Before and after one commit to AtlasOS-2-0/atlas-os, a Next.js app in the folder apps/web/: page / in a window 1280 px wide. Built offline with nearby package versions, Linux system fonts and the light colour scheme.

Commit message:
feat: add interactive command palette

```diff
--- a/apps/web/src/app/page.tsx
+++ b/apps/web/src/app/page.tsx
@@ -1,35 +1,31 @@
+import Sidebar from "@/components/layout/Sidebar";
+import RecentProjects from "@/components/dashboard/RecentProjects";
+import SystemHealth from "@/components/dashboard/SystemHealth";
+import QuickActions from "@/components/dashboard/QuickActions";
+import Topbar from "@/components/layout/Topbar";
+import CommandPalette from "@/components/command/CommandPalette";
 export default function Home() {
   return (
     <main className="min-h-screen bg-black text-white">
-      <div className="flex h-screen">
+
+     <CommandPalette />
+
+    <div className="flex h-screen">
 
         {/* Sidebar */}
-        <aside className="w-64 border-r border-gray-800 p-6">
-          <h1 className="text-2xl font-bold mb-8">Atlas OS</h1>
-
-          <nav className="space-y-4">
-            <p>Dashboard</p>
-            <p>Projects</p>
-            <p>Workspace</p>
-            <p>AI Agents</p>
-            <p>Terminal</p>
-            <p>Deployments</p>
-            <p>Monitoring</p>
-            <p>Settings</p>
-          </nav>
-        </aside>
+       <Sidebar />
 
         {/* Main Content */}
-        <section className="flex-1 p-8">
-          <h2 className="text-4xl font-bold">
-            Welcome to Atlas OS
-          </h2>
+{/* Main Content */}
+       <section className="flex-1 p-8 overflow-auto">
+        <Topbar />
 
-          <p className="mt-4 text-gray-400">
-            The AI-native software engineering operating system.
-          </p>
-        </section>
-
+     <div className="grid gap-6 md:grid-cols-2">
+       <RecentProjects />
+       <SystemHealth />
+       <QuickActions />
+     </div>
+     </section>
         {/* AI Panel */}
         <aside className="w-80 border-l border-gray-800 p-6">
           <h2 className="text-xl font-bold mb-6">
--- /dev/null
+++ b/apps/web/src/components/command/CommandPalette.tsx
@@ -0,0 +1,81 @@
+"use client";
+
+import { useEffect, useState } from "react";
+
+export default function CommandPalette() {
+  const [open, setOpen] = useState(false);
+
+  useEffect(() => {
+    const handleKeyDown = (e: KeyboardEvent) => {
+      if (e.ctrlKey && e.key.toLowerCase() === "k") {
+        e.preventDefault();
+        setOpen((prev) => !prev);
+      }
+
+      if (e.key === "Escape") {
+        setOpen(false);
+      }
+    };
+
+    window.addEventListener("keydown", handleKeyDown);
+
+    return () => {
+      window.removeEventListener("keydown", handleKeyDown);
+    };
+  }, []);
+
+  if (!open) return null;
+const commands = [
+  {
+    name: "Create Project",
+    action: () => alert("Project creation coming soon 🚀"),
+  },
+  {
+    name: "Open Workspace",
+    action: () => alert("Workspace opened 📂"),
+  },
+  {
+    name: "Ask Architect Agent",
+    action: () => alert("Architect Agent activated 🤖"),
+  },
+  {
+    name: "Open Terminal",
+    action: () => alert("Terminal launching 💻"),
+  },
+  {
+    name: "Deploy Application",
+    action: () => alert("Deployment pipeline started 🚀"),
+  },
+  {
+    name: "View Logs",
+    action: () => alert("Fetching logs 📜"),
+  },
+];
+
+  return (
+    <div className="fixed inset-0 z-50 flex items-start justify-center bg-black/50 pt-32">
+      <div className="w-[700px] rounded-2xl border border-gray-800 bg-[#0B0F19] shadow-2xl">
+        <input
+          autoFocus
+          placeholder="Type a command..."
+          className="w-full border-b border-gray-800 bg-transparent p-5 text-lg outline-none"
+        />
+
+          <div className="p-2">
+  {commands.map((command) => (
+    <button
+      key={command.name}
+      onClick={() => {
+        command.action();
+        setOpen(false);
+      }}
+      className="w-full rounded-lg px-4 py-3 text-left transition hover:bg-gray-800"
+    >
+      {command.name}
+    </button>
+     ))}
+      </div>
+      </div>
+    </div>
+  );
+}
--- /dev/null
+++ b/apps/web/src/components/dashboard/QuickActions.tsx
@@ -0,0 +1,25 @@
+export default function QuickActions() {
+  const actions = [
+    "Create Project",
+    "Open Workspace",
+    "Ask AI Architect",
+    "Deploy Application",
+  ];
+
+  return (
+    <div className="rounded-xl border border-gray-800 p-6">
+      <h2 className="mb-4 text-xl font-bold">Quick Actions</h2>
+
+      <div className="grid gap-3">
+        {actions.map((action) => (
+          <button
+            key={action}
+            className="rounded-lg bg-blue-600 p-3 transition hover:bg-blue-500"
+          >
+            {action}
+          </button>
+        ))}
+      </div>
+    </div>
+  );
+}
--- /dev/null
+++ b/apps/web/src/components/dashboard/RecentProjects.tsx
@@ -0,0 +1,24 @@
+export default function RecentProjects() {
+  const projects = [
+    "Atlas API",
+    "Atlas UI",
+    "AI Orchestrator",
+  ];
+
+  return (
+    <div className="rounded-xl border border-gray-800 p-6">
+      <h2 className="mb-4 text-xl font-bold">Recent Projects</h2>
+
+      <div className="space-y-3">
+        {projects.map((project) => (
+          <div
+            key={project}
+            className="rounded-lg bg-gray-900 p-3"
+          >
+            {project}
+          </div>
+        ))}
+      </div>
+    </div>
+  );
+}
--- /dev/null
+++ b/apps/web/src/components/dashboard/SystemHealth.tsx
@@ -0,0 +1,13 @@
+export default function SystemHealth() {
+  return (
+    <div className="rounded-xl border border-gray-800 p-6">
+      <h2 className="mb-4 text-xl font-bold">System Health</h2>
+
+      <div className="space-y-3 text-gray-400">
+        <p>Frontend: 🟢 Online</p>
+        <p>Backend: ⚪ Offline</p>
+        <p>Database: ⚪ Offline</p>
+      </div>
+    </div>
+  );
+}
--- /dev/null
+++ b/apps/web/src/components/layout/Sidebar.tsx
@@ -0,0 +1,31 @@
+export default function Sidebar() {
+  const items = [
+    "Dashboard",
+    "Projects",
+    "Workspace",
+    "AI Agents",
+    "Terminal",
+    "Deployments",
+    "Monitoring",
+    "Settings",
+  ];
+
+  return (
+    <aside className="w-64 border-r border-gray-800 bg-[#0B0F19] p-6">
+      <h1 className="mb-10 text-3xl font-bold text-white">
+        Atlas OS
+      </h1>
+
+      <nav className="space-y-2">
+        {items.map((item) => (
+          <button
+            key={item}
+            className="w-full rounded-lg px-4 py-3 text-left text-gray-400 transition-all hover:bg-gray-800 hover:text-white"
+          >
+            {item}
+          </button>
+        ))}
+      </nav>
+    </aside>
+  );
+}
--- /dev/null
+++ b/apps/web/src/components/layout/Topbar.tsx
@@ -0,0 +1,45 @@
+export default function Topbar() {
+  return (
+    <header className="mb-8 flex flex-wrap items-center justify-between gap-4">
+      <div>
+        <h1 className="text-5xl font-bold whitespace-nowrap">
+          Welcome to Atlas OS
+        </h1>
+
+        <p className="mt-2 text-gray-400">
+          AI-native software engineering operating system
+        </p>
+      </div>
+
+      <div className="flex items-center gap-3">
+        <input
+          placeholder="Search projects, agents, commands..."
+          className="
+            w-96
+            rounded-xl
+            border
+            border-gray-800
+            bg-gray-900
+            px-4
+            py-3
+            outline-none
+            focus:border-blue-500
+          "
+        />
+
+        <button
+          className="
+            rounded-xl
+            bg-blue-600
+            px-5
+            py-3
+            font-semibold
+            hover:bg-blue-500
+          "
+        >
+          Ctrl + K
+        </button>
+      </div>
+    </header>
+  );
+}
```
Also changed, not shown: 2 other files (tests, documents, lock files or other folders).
◇ ◇ ◇
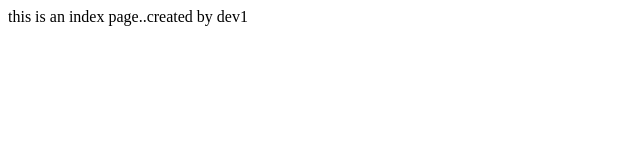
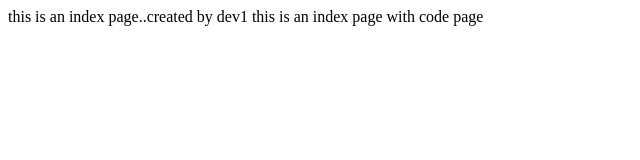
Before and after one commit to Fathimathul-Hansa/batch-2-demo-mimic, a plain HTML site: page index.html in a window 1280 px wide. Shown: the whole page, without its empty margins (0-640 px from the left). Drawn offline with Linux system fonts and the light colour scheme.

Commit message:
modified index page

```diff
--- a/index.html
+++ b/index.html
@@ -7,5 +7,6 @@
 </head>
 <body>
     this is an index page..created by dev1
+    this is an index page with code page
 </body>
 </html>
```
◇ ◇ ◇
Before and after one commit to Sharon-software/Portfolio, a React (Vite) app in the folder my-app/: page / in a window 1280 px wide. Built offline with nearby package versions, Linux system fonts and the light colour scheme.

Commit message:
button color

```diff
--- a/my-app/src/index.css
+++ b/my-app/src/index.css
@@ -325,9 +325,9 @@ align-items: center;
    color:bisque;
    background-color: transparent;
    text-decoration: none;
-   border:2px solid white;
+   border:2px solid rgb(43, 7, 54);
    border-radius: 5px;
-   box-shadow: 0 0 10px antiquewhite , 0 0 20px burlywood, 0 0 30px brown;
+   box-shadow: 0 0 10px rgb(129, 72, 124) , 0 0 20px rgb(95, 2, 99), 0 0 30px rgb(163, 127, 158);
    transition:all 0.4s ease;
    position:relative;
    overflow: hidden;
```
◇ ◇ ◇
All lines that hold the word "items" should be copied from the data.

* _YOUR RESPONSE_:
+    <div className="fixed inset-0 z-50 flex items-start justify-center bg-black/50 pt-32">
+  const items = [
+        {items.map((item) => (
+    <header className="mb-8 flex flex-wrap items-center justify-between gap-4">
+      <div className="flex items-center gap-3">
@@ -325,9 +325,9 @@ align-items: center;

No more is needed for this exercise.